It seems as though every day we are coming closer and closer to living in what we perceive to be The Future. In fact, a brief walk down 23rd street and you’ll know that we’re there already, judging by the amount of people staring into the small black rectangle they are holding in their hands.
But the “The Future” is about a lot more than ubiquitous computing and telecommunications. It’s a time and place full of marvelous feats of engineering, biological breakthroughs and mastery over the natural world.
This list of emerging technologies page on wikipedia is like a ones-stop-shop for every interesting technological development happening right now. It’s great place to keep track of “The Future” as it arrives.
In addition to being a really handy list, the technologies are broken down by industry (Agriculture, home appliance, etc.) and then into a handy table that includes the potential applications of the innovation along with links to relevant articles, and perhaps most interestingly a box for marginalized technologies – that is current technologies that will be replaced by new innovations.
This incredible article from Collector’s Weekly explores the forgotten world of the orchestrion, or as they call it, the iPod’s 4000 Pound Grandfather.
Apparently these things would sit in the living rooms of the wealthy and belt out tunes using live instrumentation on request:
“All through history, people have wanted to be able to have music when they didn’t necessarily have musicians around,” saysArt Reblitz, the author ofThe Golden Age of Automatic Musical Instruments. “That’s the point of everything from a wind-up phonographto a player piano to an iPod. An iPod’s the same thing as a giant two-ton orchestrion 100 years ago, except you can stick in your pocket and enjoy whatever you want to hear.”

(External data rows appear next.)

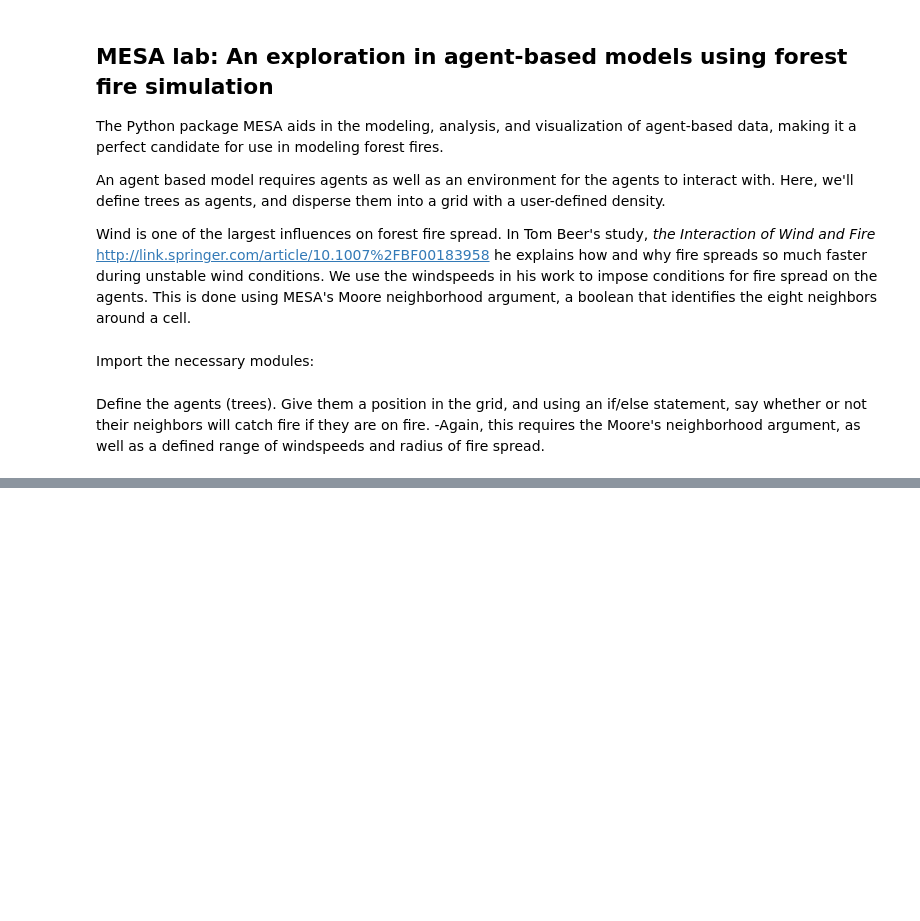
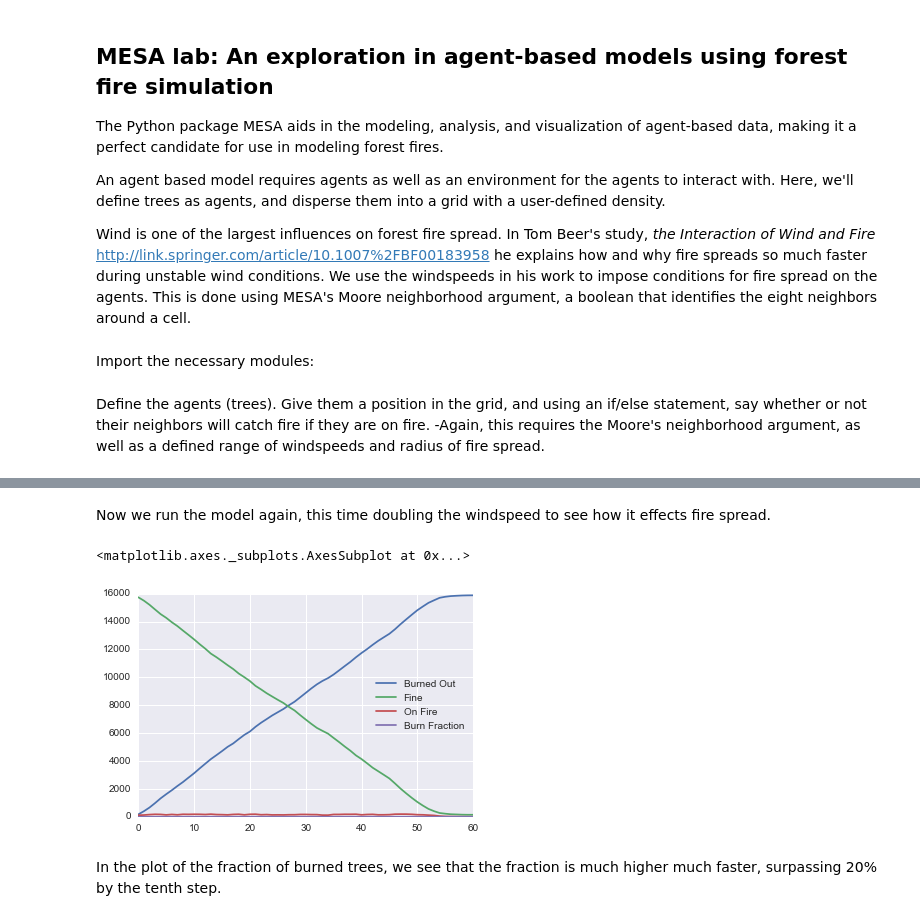
Before and after one commit to amydecastro/STA-Lab-4, a Jupyter notebook: DeCastro_Lab_4.ipynb, the cells around one changed output, grey strips where cells are left out. Cells and saved outputs as stored; diff of their text form; code cells hidden in the pictures; blank space fills up the shorter version.

```diff
--- a/DeCastro_Lab_4.ipynb
+++ b/DeCastro_Lab_4.ipynb
@@ -186,9 +203,18 @@ trees = plt.imshow(treeCounts)
+# %% [markdown]
+Now we run the model again, this time doubling the windspeed to see how it effects fire spread.
 # %%
 fire = ForestFire(200, 200, 0.4, 6)
 fire.run_model()
 # %%
 results = fire.dc.get_model_vars_dataframe()
 results['Burn Fraction'] = (results['Burned Out']/(results['Burned Out']+results['Fine']+results['On Fire']))
+# %%
+results.plot()
+# %% [output]
+<matplotlib.axes._subplots.AxesSubplot at 0x...>
+[figure, added]
+# %% [markdown]
+In the plot of the fraction of burned trees, we see that the fraction is much higher much faster, surpassing 20% by the tenth step.
 # %%
 burn = results['Burn Fraction'].plot()
 # %% [output]
```
Also changed, not shown: parts of 18 cells of this notebook.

An orchestrion, if you’re wondering, is like a souped-up player piano from the early 1900s. These automatic music machines encased in beautiful wood cabinets don’t just play piano but also drums, bells, and pipes that can imitate violins as well as woodwinds and horns. As MP3 players get smaller and smaller, certain people are rejecting this miniaturization of the music-listening experience and full-on embracing orchestrion nostalgia.
The article is even full of links to videos featuring fully operational units doing their thing.